This chapter sets the scene for the rest of this study, by looking at the subcontinent of South Asia and its connections with the world outside, over time. Although individuals and family groups made the decision to move abroad, and we need to understand their small-scale and local decisions, these were taken in the context of a widening environment, that of the British Empire in the nineteenth and early twentieth centuries, and of a world of independent nations bound together by new patterns of globalisation in the later twentieth and the present centuries. Particularly crucial in this widening environment was the impact of demand for various forms of labour and skill, and the political issues related to immigration of people with different ethnic origins from the majority in areas where they sought to go.
The subcontinent under British rule: the image of rural stability
The great land mass of the Indian subcontinent, equivalent to Europe in size, came under the political control of Britain in piecemeal fashion from the middle of the eighteenth century to the early nineteenth century. In theory, the ruling authority was until 1858 the East India Company (EIC), a trading company whose origins lay in a royal charter of 1600. But as it transformed itself in the early 1800s into an organisation for governance and military control, its trading activities declined as a component of its activities and profit.

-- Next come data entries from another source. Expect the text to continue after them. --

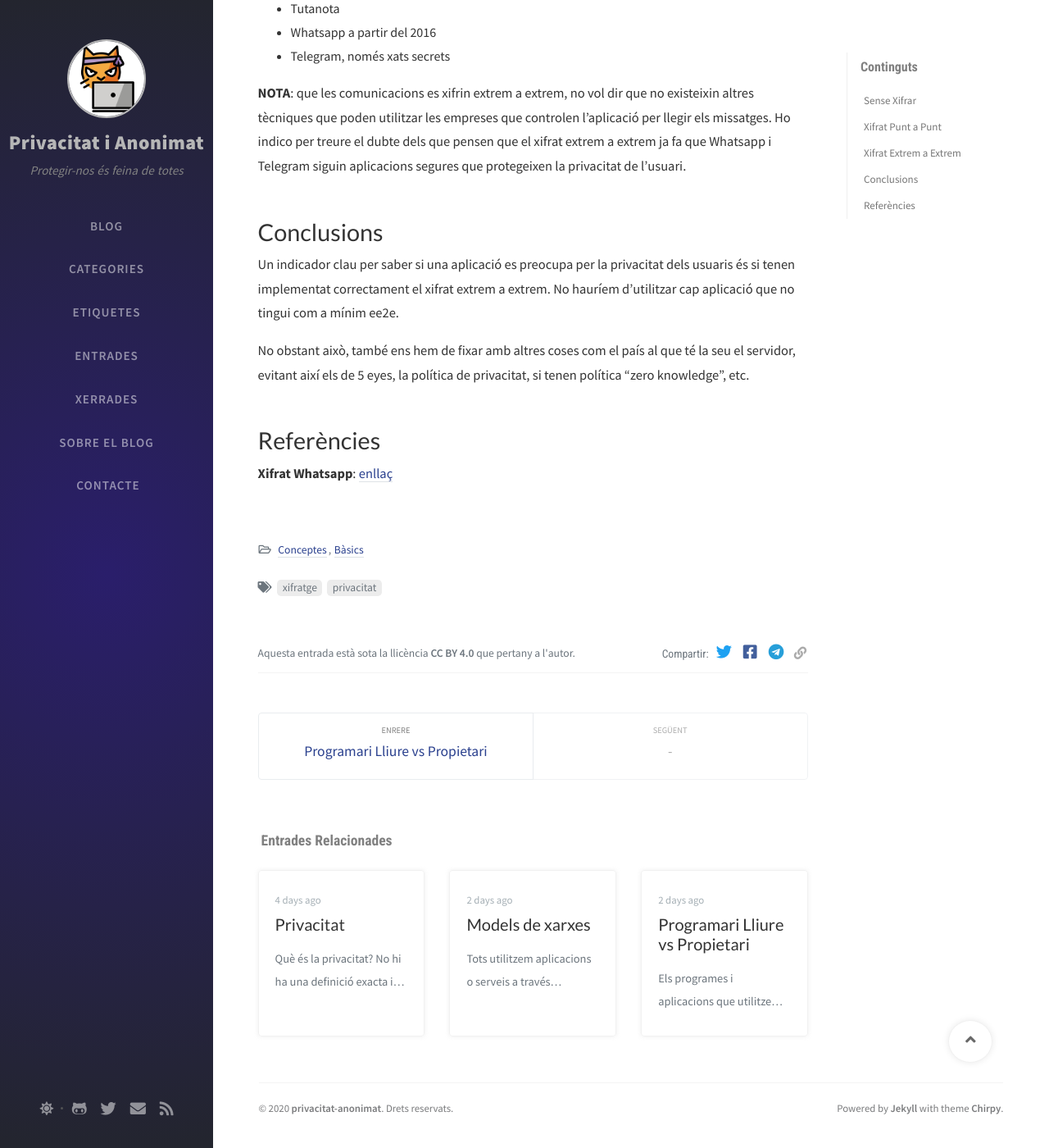
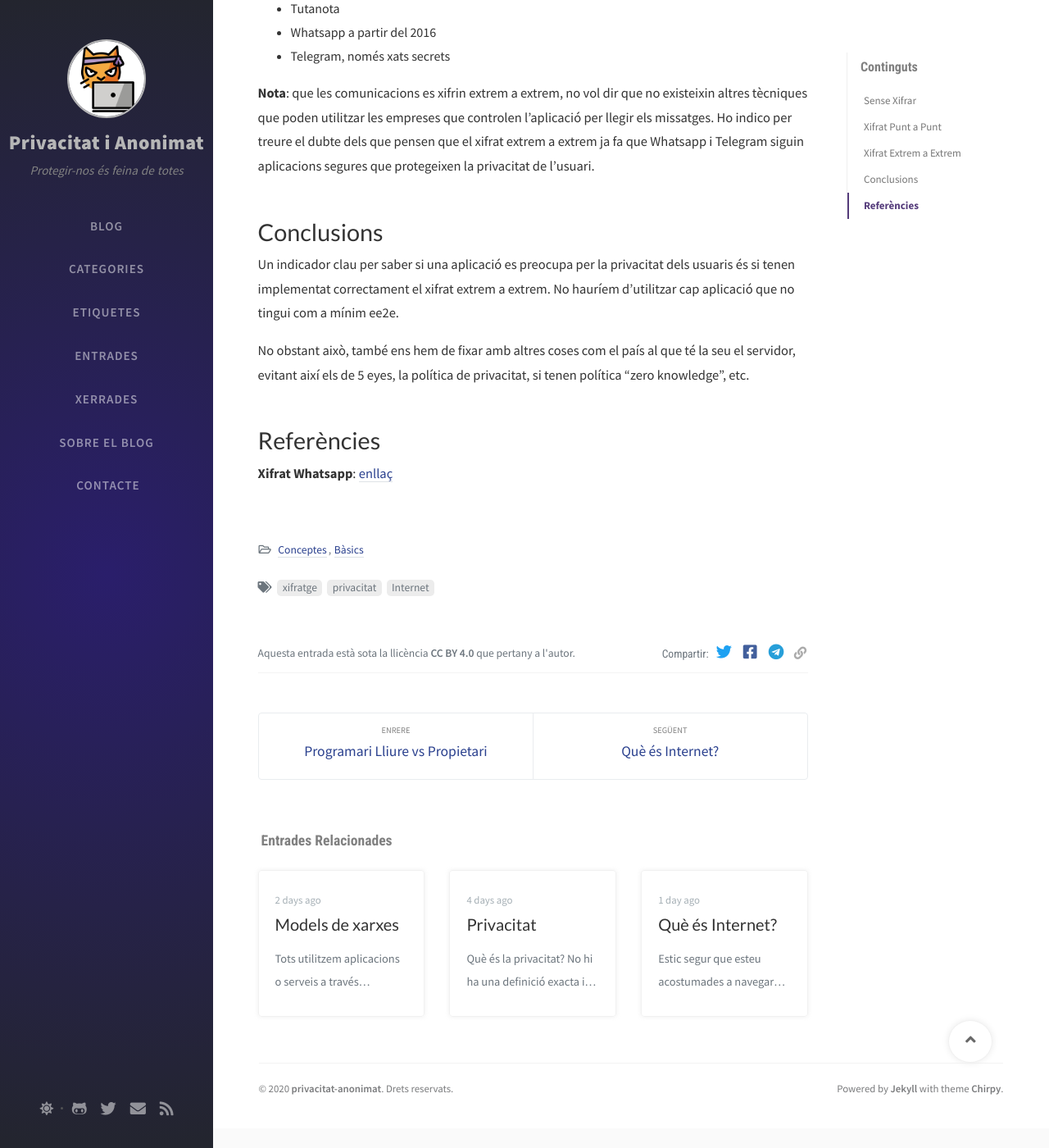
Before and after one commit to privacitat-anonimat/privacitat-anonimat.github.io, a Jekyll site: the page built from _posts/2020-05-07-comunicacions_xifratge.md, in a window 1280 px wide and 1400 px high, scrolled down 3417 px. Shown: the whole window at 82% size. Built offline with Jekyll 4.4.1, drawn with Linux system fonts in a browser that asks for light colours; nearby versions of some CDN libraries; comment, search, counter and statistics services are not loaded; some of the changed lines change nothing that is shown; some of the changed text lies outside the part shown.

Commit message:
Entrada Què és l'Internet

```diff
--- a/_posts/2020-05-07-comunicacions_xifratge.md
+++ b/_posts/2020-05-07-comunicacions_xifratge.md
@@ -3,7 +3,7 @@
 author: privacitat-anonimat
 date: 2020-05-07
 categories: [Conceptes,Bàsics]
-tags: [xifratge,privacitat]
+tags: [xifratge,privacitat,Internet]
 ---
 
 Quan un usuari utilitza aplicacions que van per Internet per comunicar-se amb altres persones, es crea un canal de comunicació entre l'usuari que envia el missatge i el receptor. Tot i que aquest canal és invisible per l'usuari, la comunicació no es crea per art de màgia. Els missatges que s'intercanvien passen per un camí determinat i hi ha certs agents intermedis que poden veure la comunicació.
@@ -65,7 +65,7 @@
 * Whatsapp a partir del 2016
 * Telegram, només xats secrets
 
-**NOTA**: que les comunicacions es xifrin extrem a extrem, no vol dir que no existeixin altres tècniques que poden utilitzar les empreses que controlen l'aplicació per llegir els missatges. Ho indico per treure el dubte dels que pensen que el xifrat extrem a extrem ja fa que Whatsapp i Telegram siguin aplicacions segures que protegeixen la privacitat de l'usuari.
+**Nota**: que les comunicacions es xifrin extrem a extrem, no vol dir que no existeixin altres tècniques que poden utilitzar les empreses que controlen l'aplicació per llegir els missatges. Ho indico per treure el dubte dels que pensen que el xifrat extrem a extrem ja fa que Whatsapp i Telegram siguin aplicacions segures que protegeixen la privacitat de l'usuari.
 
 # Conclusions
 Un indicador clau per saber si una aplicació es preocupa per la privacitat dels usuaris és si tenen implementat correctament el xifrat extrem a extrem. No hauríem d'utilitzar cap aplicació que no tingui com a mínim ee2e.
--- /dev/null
+++ b/_posts/2020-05-08-internet.md
@@ -0,0 +1,158 @@
+---
+title: Què és Internet?
+author: privacitat-anonimat
+date: 2020-05-07
+categories: [Conceptes,Genèrics]
+tags: [Internet,espionatge]
+---
+
+Estic segur que esteu acostumades a navegar per Internet, comunicar-vos amb els vostres amics a través de missatgeria instantània o videotrucades, enviar emails, utilitzar les xarxes socials o algunes inclús teniu un blog.
+
+No obstant això, si us pregunto que m'expliqueu què és Internet, sabríeu respondre? Per on passen els vostres missatges? Com us podeu connectar tan ràpidament a una pàgina web que està a l'altra punta del món?
+
+Si esteu interessats en la privacitat i anonimat, és clau que entengueu com funciona la tecnologia que us rodeja i utilitzeu. És per això, que a continuació us explicaré, a grans trets, què és, com funciona i quina forma té Internet.
+
+# Conceptes bàsics
+Primer de tot heu de tenir clar alguns conceptes que són bàsics per entendre el funcionament d'Internet. Estic segur que alguns ja us sonaran, però potser no sou conscients de per què serveixen realment.
+
+## Router
+El router, o encaminador en Català, és l'aparell que us instal·len a casa quan contracteu Internet. És l'aparell que segurament teniu al menjador o despatx que fa llumetes i que al darrere té la contrasenya del Wi-Fi.
+
+La funció del router és gestionar el tràfic entrant i sortint. És a dir, quan vosaltres envieu un missatge, el router s'encarrega d'agafar el vostre missatge i enviar-lo a l'ISP, l'operadora d'Internet. I quan el vostre amic respon, l'ISP l'envia al router i aquest al vostre dispositiu.
+
+![](https://raw.githubusercontent.com/privacitat-anonimat/privacitat-anonimat.github.io/master/img/2020-05-08-internet/router.png)
+
+En termes de privacitat i seguretat, podríem dir que nosaltres tenim control de tota la informació que es mogui entre els nostres dispositius i el router, però que quan aquesta passa del router, ja no en tenim control. És com si el router fos la porta de casa nostra.
+
+## IP
+Alguna vegada us heu preguntat com ho fan les autoritats per saber qui ha publicat un tweet o qui ha navegat a certa pàgina web? La resposta és perquè han aconseguit saber la seva IP.
+
+La adreça IP és un identificador que utilitzen els protocols d'Internet per saber on enviar el tràfic. És a dir, és l'equivalent al nostre DNI o passaport. És per això que en una xarxa les IPs han de ser úniques.
+
+Les IPs estan formades per quatre grups de tres dígits separats per un punt. Van des de la 0.0.0.0 fins a la 255.255.255.255.
+
+Existeixen dos tipus d'IPs: la IP pública i la IP privada.
+
+![](https://raw.githubusercontent.com/privacitat-anonimat/privacitat-anonimat.github.io/master/img/2020-05-08-internet/ip.jpg)
+
+### IP Pública
+És la que s'utilitza quan les dades estan navegant per Internet. Normalment, com que la gran majoria de nosaltres tenim contractats una companyia de telefonia i Internet, l'IP pública que se'ns assigna al navegar per Internet, és la mateixa que la que té la companyia de telefonia i Internet.
+
+Les IPs públiques s'han de comprar, ja que n'hi ha un número limitat perquè han de ser úniques i no es poden repetir.
+
+### IP Privada
+Les IP privades s'utilitzen només en dispositius que no estan directament connectats a Internet, com per exemple els que estan darrere el router. A diferència de les IPs públiques, les privades han de ser úniques dins de la xarxa però es poden repetir si els dispositius estan en xarxes diferents. A més a ḿes, són gratuïtes ja que només s'han de configurar correctament al router.
+
+Normalment, per estàndard, les IPs privades tenen algun dels següents formats:
+* 192.168.X.X
+* 172.X.X.X
+* 10.X.X.X
+
+### Funcionament
+Tenint present que les IPs han de ser úniques a cada xarxa i que n'hi ha de dos tipus, podríem dir que els dispositius que tenim connectats al router tenen assignada una IP privada. Tot i això, quan el tràfic surt del router i va a Internet, els servidors i pàgines web als quals s'estan connectant els dispositius només veuran una IP pública, la de la companyia de telèfon i Internet.
+
+Per tant, podríem determinar el següent:
+* Els nostrse dispositius, com el mòbil o l'ordinador, tenen IP privada
+* Els ISP té IP pública
+* Qualsevol servidor o pàgina web té IP pública
+
+Si ens centrem en termes de privacitat i seguretat, podem determinar el següent quan ens connectem a una pàgina des d'un dispositiu a través de Wi-Fi:
+* El servidor que té la pàgina web sap l'IP pública de l'ISP
+* L'ISP sap la pàgina a la qual s'ha connectat el dispositiu i el router des d'on s'ha fet la connexió
+* El router sap la IP privada del dispositiu que ha fet la connexió
+
+Com podeu veure, és relativament senzill per un ISP monitorar on es connecten els usuaris i des de quin dispositiu ho fan.
+
+## ISP
+L'ISP, Internet Service Provider, és l'empresa que ofereix Internet. En el cas d'Espanya, acostuma a ser la mateixa que la de telefonia. Per exemple, Vodafone, Orange, Telefònica, Masmovil, etc.
+
+Els ISP són la porta a Internet. S'encarreguen de connectar els clients, a través dels routers de cada casa, a Internet.
+
+![](https://raw.githubusercontent.com/privacitat-anonimat/privacitat-anonimat.github.io/master/img/2020-05-08-internet/isp.jpg)
+
+En termes de privacitat i anonimat sempre haurem de tenir en compte que els ISP són un perill. Per una banda, saben l'origen i el destí de les comunicacions. És a dir, saben on es connecten els usuaris, a quina hora i des de quin dispositiu. Per altra banda, és sabut que aquesta informació la poden compartir fàcilment amb empreses d'espionatge, empreses privades o governs.
+
+
+## Navegadors i dominis
+Quan ens connectem a una pàgina web, utilitzem navegadors. Un navegador és un programa o aplicació que permet a l'usuari navegar per Internet molt fàcilment, ja que s'encarreguen de gestionar la comunicació amb la pàgina web de manera transparent per l'usuari.
+
+![](https://raw.githubusercontent.com/privacitat-anonimat/privacitat-anonimat.github.io/master/img/2020-05-08-internet/navegadores2.jpg)
+
+Per accedir a una pàgina web, l'usuari ha d'introduir el domini al navegador, també conegut com adreça. Un exemple seria "www.twitter.com".
+
+## DNS
+Potser us heu adonat que a l'apartat d'IPs dèiem que cada pàgina web tenia assignada una IP que era única, però a l'apartat anterior dèiem que els usuaris es connectaven a través del domini a la pàgina. Com pot ser?
+
+Aquí entra el DNS, Domain Name Server. Els DNS s'encarreguen de traduir les adreces IP a dominis i viceversa. D'aquesta manera, els usuaris només hem de recordar el domini, que ens és més fàcil, i no els 12 dígits de l'IP.
+
+![](https://raw.githubusercontent.com/privacitat-anonimat/privacitat-anonimat.github.io/master/img/2020-05-08-internet/dns.jpg)
+
+Per tant, quan introduïm un domini al navegador, aquest fa una petició el servidor DNS que té assignat i obté la IP. D'aquesta manera es pot comunicar amb el servidor que té allotjada la pàgina web.
+
+## Servidor
+Un servidor simplement és un ordinador però més potent. Aquesta distinció es fa perquè els ordinadors acostumen a ser d'ús personal i els servidors ofereixen algun un servei, per exemple una pàgina web o un email.
+
+# Funcionament
+Després d'haver definit tots aquests conceptes, passem a explicar com es connecten entre si per fer possible la comunicació entre dispositius. Altrament conegut com a Internet.
+
+Utilitzarem la situació de la següent imatge com a exemple:
+
+![](https://raw.githubusercontent.com/privacitat-anonimat/privacitat-anonimat.github.io/master/img/2020-05-08-internet/network2-min.png)
+
+Podríem definir Internet com un conjunt d'ordinadors connectats entre si. Cada node, o bola, de la imatge és un ordinador. Partirem del node verd de l'esquerre on un usuari vol entrar a Google a través d'un iPhone.
+
+Primer de tot, l'usuari obre el navegador que més li agrada i introdueix el domini "www.google.com". El navegador fa una petició al servidor DNS per obtenir la IP del servidor que té publicada la pàgina web de Google. Un cop obtinguda, genera una petició per demanar a Google que vol accedir a la pàgina i l'envia al router.
+
+Tot el tràfic que rep el router dels dispositius que estan connectats a ell, el redirigeix automàticament a l'ISP que té contractat l'usuari, en aquest cas Telefònica.
+
+L'ISP té un llistat de diversos routers intermedis. Agafa la petició de l'usuari, mira el destí i utilitzant unes regles preconfigurades, escull el router al que ha d'enviar la petició perquè aquesta arribi al destí.
+
+Els routers intermedis, igual que l'ISP, tenen el llistat d'altres routers. Mitjançant unes regles, van enviant la petició fins que aquesta arriba a l'ISP que té contractat el destinatari, en aquest cas Vodafone.
+
+L'ISP rep la petició, mira el destí i comprova quin dels seus usuaris va dirigida la petició. Finalment, el servidor de Google rep la petició, en mira el contingut i envia una resposta amb la pàgina que ha sol·licitat l'usuari, que segueix el mateix recorregut de tornada.
+
+
+# Estructura
+Internet al final no deixen de ser ordinadors connectats entre si. Alguns es connecten sense fils a través d'antenes o Wi-Fi i d'altres ho fen per cable.
+
+Tots hem vist els cables de fibra òptica a les ciutats i pobles que van des dels pals telefònics o de sota terra fins a les portes dels edificis. Ara bé, com ho fa Europa, per exemple, per connectar-se amb Amèrica?
+
+Doncs igual que ho fan a les ciutats però amb cables molt més grans i protegits, que travessen els mars i oceans.
+
+![](https://raw.githubusercontent.com/privacitat-anonimat/privacitat-anonimat.github.io/master/img/2020-05-08-internet/cable2.jpeg)
+
+![](https://raw.githubusercontent.com/privacitat-anonimat/privacitat-anonimat.github.io/master/img/2020-05-08-internet/cable3.jpeg)
+
+Hi ha més de 500 cables intercontinentals que en total recorren més d'1.200.000 km:
+
+![](https://raw.githubusercontent.com/privacitat-anonimat/privacitat-anonimat.github.io/master/img/2020-05-08-internet/cables.jpeg)
+
+Ampliant el mapa a Espanya, podem veure com hi ha 19 cables que connecten amb la resta del món:
+
+![](https://raw.githubusercontent.com/privacitat-anonimat/privacitat-anonimat.github.io/master/img/2020-05-08-internet/cables_espanya.png)
+
+A Catalunya només en tenim un, que està a Gavà, que connecta la península amb Mallorca i aquesta amb Àfrica. És molt possible que si algú tallés aquest cable, deixi incomunicat a part del territori.
+
+Un punt estratègic molt important i que per tant, és objectiu de molts atacs, és el cable SEA-ME-WE 4 situat a Egipte, ja que és un dels quatre cables que connecten Europa, Orient Mitjà i el continent Asiàtic. Per exemple, el 2013 la guàrdia costera egípcia va descobrir a tres bussejadors tallant cables a prop de la costa d'Alexandria.
+
+Un altre exemple és l'espionatge dels Estats Units a Rússia durant la guerra freda, on van enviar dos submarins a un cable prop de la costa russa per instal·lar-hi dispositius d'escolta. Cada dues setmanes enviaven bussejadors a canviar les cintes per portar-les a la base on serveis d'intel·ligència les transcrivien ràpidament.
+
+Per últim, indicar que no sempre es trenquen cables per atacs dirigits, sinó que a vegades es produeixen accidents. Com va ser el cas d'una pagesa de 75 anys de Geòrgia, on el 28 de març del 2013 va deixar a tres millos d'armenis sense Internet durant 12 hores. Quan les autoritats li van preguntar per què ho havia fet, ella va explicar que estava tallant llenya per la seva llar de foc, quan va tallar el cable sense adonar-se'n. Ni tan sols sabia que era Internet.
+
+# Qui controla Internet
+La majoria de les comunicacions venen per cable, ja que la transmissió és més ràpida que la sense fils. Per exemple, a Estats Units el 95% de les comunicacions van per cable.
+
+Inicialment, els cables eren propietat dels governs per oferir als seus ciutadans connectar-se a Internet. Malauradament, a mesura que ha passat el temps i l'increment de la mercantilització d'Internet ha provocat que grans empreses tecnològiques hagin comprats cables simplement per poder monitorar el tràfic. Actualment, els governs controles el 35% dels cables i grans empreses com Microsoft, Google i Amazon el 65%.
+
+Com no podria ser d'altra manera, les agències d'espionatge també s'han esforçat molt a obtenir el control dels cables. Les agències d'espionatge NSA (Estats Units) i GCHQ (Regne Unit) tenen el control de més de 200 cables.
+
+# Conclusions
+Podríem dir Internet no deixa de ser un conjunt d'ordinadors connectats entre si mitjançant cables o connexions sense fils. Hem de tenir en compte que les grans empreses i agències d'espionatge intentaran per tots els medis controlar-lo.
+
+Pensant en termes de privacitat, nosaltres, com a usuari, tenim el control de la informació sempre que estigui "dins de casa". És a dir, en el moment on el tràfic arriba al router i aquest l'envia a l'ISP, nosaltres deixem de tenir-ne control.
+
+Per tant, ens hem d'assegurar que la informació estigui ben protegida (xifrada, escollir protocols segurs...) mentre estigui a les nostres mans, ja que quan estigui navegant per Internet, nosaltres no podrem fer res.
+
+# Referències
+* **Mapa interactiu de cables submarins**: [enllaç](https://www.submarinecablemap.com/#/)
+* **El pequeño Libro Rojo del activista en la Red** de Marta Peirano, Rocaeditorial
```
Also changed, not shown: img/2020-05-08-internet/cable2.jpeg (added), img/2020-05-08-internet/cable3.jpeg (added), img/2020-05-08-internet/cables.PNG (added), img/2020-05-08-internet/cables.jpeg (added), img/2020-05-08-internet/cables_espanya.png (added), img/2020-05-08-internet/dns.jpg (added), img/2020-05-08-internet/ip.jpg (added), img/2020-05-08-internet/isp.jpg (added), img/2020-05-08-internet/navegadores2.jpg (added), img/2020-05-08-internet/network-min.png (added), img/2020-05-08-internet/network.jpg (added), img/2020-05-08-internet/network2-min.png (added), img/2020-05-08-internet/router.png (added), 3 other files.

The modern South Asian diaspora, as it exists at the start of the twenty first century, is a very complex human phenomenon. It has been fashioned by many different migratory trajectories of distinctive groups of people out of the subcontinent over at least a century and a half, which have created multiple strands in the diaspora. Chapter 1 sketched the changing environment over this period that enabled the movement of people out of South Asia, in terms of local and international economic change, political power and public policy, and the changing technology of transport and communication. This chapter charts the major historical flows of South Asian people from the early nineteenth century to the present. (See maps 1–6 of journeys and settlements.) It deals primarily with the initial stage of overseas movement, whether this was a first or a second migration, as in the case of some South Asian groups who were forced to move onwards often decades after their original journey, becoming ‘twice-migrants’. It sets the scene for the following three chapters, which analyse how migrants dealt over time with the many challenges facing them as they made new homes on arrival and in subsequent years.